Records from a data source
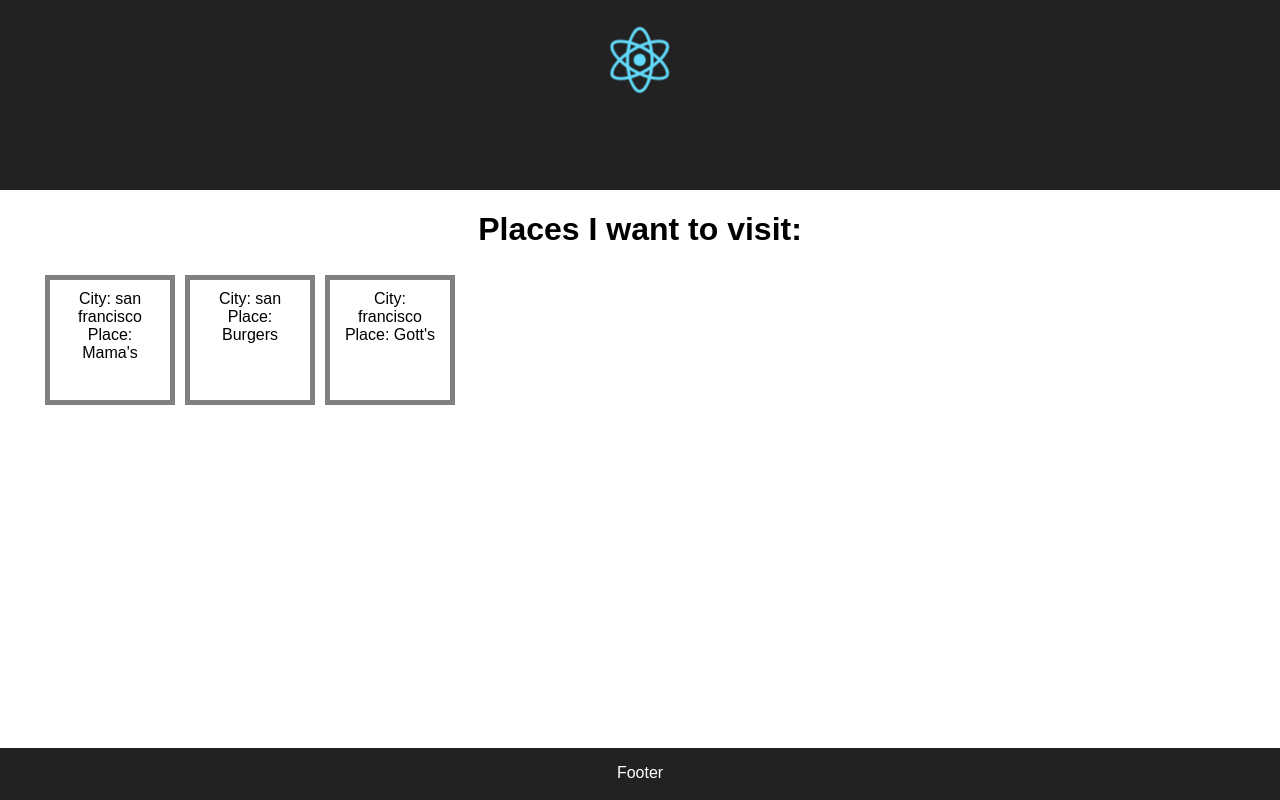
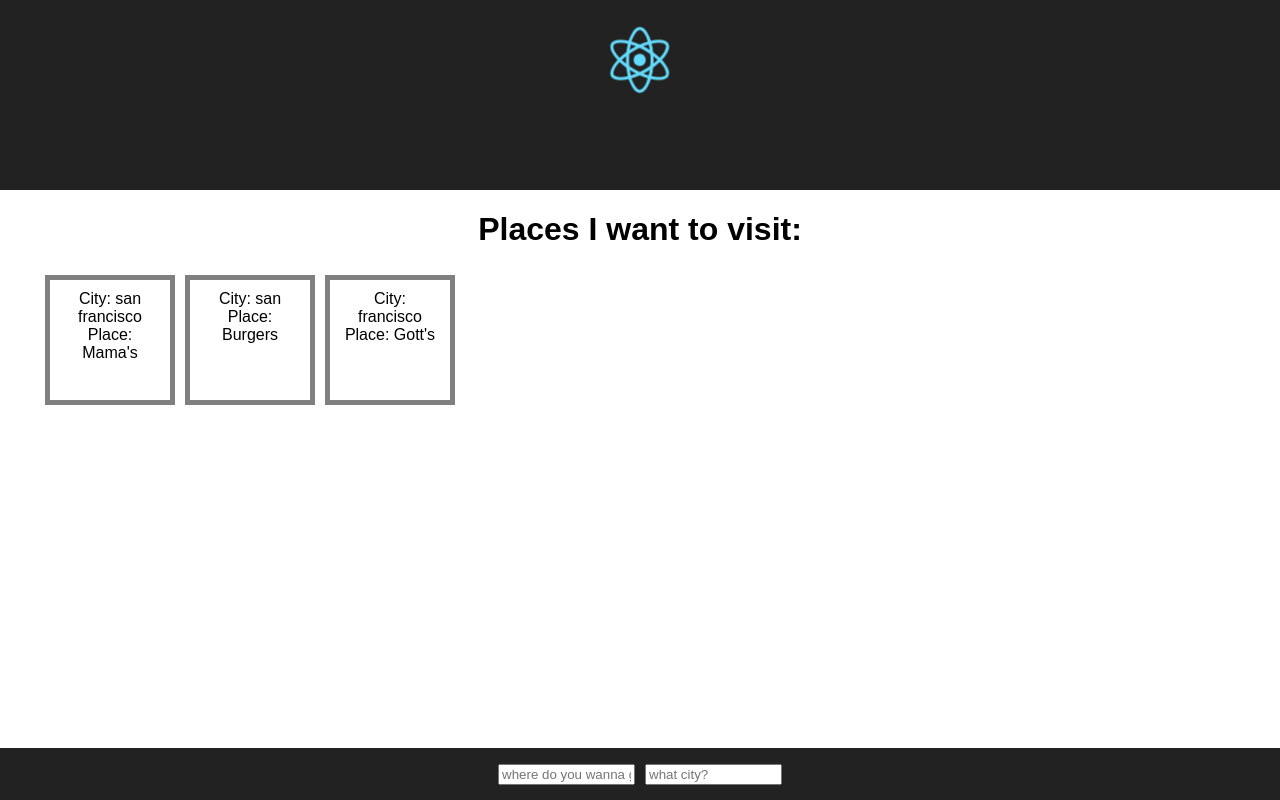
Before and after one commit to patrickford/places-to-go-react, a React (Create React App) app: page / in a window 1280 px wide. Built offline with nearby package versions, Linux system fonts and the light colour scheme.

Commit message:
adds place form to allow adding places in the future; makes changes to the css

```diff
--- a/src/App.css
+++ b/src/App.css
@@ -47,5 +47,25 @@
   padding: 10px;
   border: 5px solid gray;
   margin: 5px;
+}
 
+.Place-Form {
+  position: absolute;
+  background-color: #222;
+  right: 0;
+  bottom: 0;
+  left: 0;
+  height: 20px;
+  padding: 1rem;
+  text-align: center;
+  color: white;
 }
+
+#place-name {
+  margin-right: 10px;
+  width: 129px;
+}
+
+#place-city {
+  width: 129px;
+}
--- a/src/App.js
+++ b/src/App.js
@@ -1,5 +1,5 @@
 import React, { Component } from 'react';
-import { PlaceList } from './components/place';
+import { PlaceList, PlaceForm } from './components/place';
 import logo from './logo.svg';
 import './App.css';
 
@@ -12,6 +12,7 @@ class App extends Component {
         </div>
         <PlaceList />
         <div className="App-footer">Footer</div>
+        <PlaceForm />
       </div>
     );
   }
--- /dev/null
+++ b/src/components/place/PlaceForm.js
@@ -0,0 +1,10 @@
+import React, {Component} from 'react';
+
+export const PlaceForm = (props) => {
+  return(
+    <div className="Place-Form">
+      <input id="place-name" type="text" placeholder="where do you wanna go?" />
+      <input id="place-city" type="text" placeholder="what city?" />
+    </div>
+  )
+}
--- a/src/components/place/index.js
+++ b/src/components/place/index.js
@@ -1,2 +1,3 @@
 export {PlaceList} from './PlaceList';
 export {PlaceItem} from './PlaceItem';
+export {PlaceForm} from './PlaceForm';
```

What is expected »
From the data, collect all lines where the string "import" appears.

Exercise output »
 import React, { Component } from 'react';
-import { PlaceList } from './components/place';
+import { PlaceList, PlaceForm } from './components/place';
 import logo from './logo.svg';
 import './App.css';
+import React, {Component} from 'react';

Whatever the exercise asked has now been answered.